<<<<

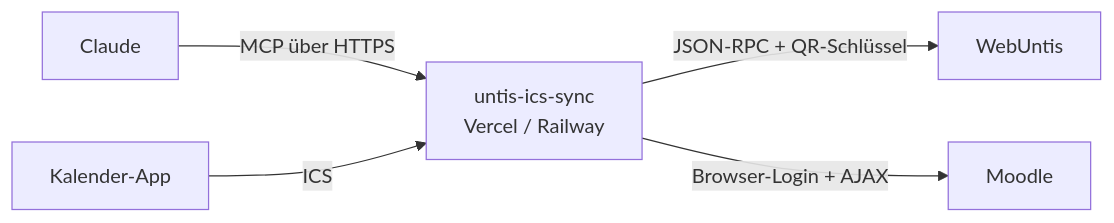
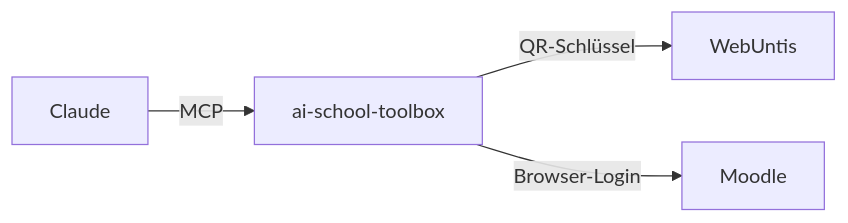
One commit to builtbybengt/ai-school-toolbox changed the diagram in README.md. Above: the diagram before and after it, drawn with Mermaid. The commit also changed other lines of this file and 2 other files, not shown here.

````diff
--- a/README.md
+++ b/README.md
@@ -30,7 +40,6 @@
 ```mermaid
 flowchart LR
-    C[Claude] -- MCP über HTTPS --> S[untis-ics-sync<br/>Vercel / Railway]
-    S -- JSON-RPC + QR-Schlüssel --> U[WebUntis]
-    S -- Browser-Login + AJAX --> M[Moodle]
-    K[Kalender-App] -- ICS --> S
+    C[Claude] -- MCP --> S[ai-school-toolbox]
+    S -- QR-Schlüssel --> U[WebUntis]
+    S -- Browser-Login --> M[Moodle]
 ```
````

>>>>

Problem details:
Search each line of the data above for "school", and copy the lines where it occurs.

Task result:
One commit to builtbybengt/ai-school-toolbox changed the diagram in README.md. Above: the diagram before and after it, drawn with Mermaid. The commit also changed other lines of this file and 2 other files, not shown here.
+    C[Claude] -- MCP --> S[ai-school-toolbox]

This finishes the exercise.